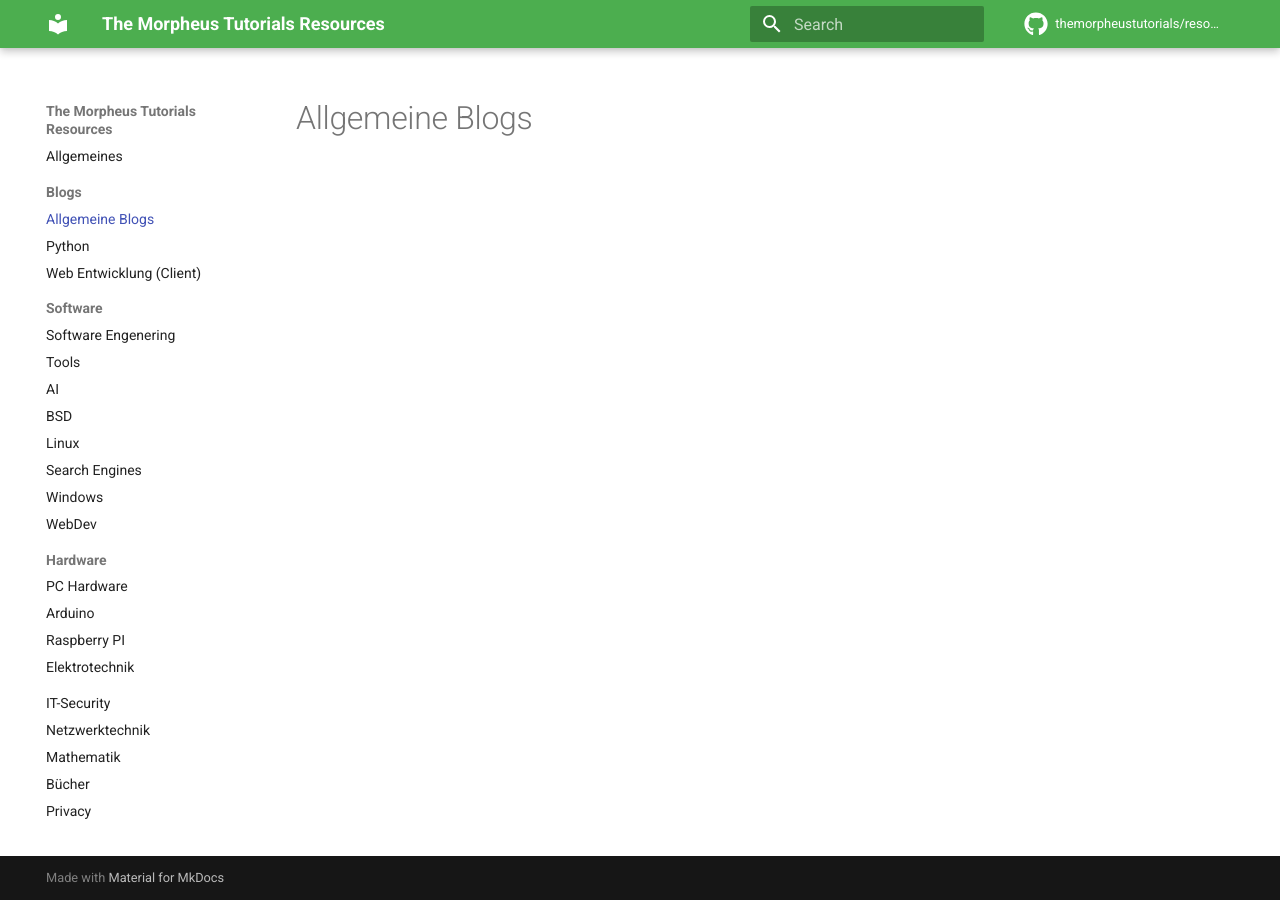
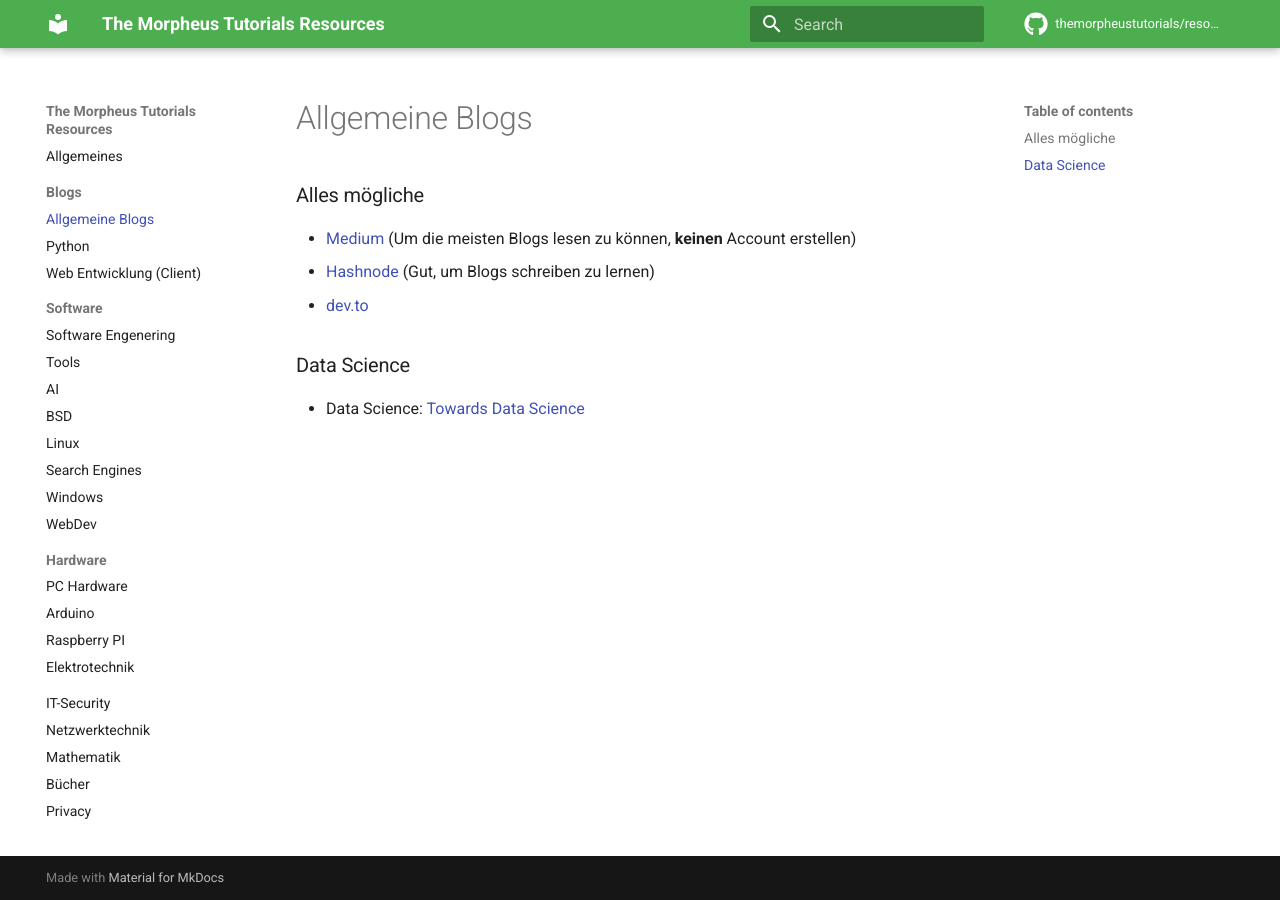
Before and after one commit to themorpheustutorials/resources, an MkDocs documentation site: the page built from docs/blogs/index.md, in a window 1280 px wide. Built offline with MkDocs 1.6.1 and Material for MkDocs 9.7.7, drawn with Linux system fonts in a browser that asks for light colours; comment, search, counter and statistics services are not loaded.

Commit message:
Update index.md

```diff
--- a/docs/blogs/index.md
+++ b/docs/blogs/index.md
@@ -1 +1,9 @@
 # Allgemeine Blogs
+
+### Alles mögliche
+- [Medium](https://medium.com/) (Um die meisten Blogs lesen zu können, **keinen** Account erstellen)
+- [Hashnode](https://hashnode.com/) (Gut, um Blogs schreiben zu lernen)
+- [dev.to](https://dev.to/)
+
+### Data Science
+- Data Science: [Towards Data Science](https://towardsdatascience.com/)
```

****************

--- Your goal ---
Look through the entries above and copy each line that has "Science" in it.

--- Written response ---
+### Data Science
+- Data Science: [Towards Data Science](https://towardsdatascience.com/)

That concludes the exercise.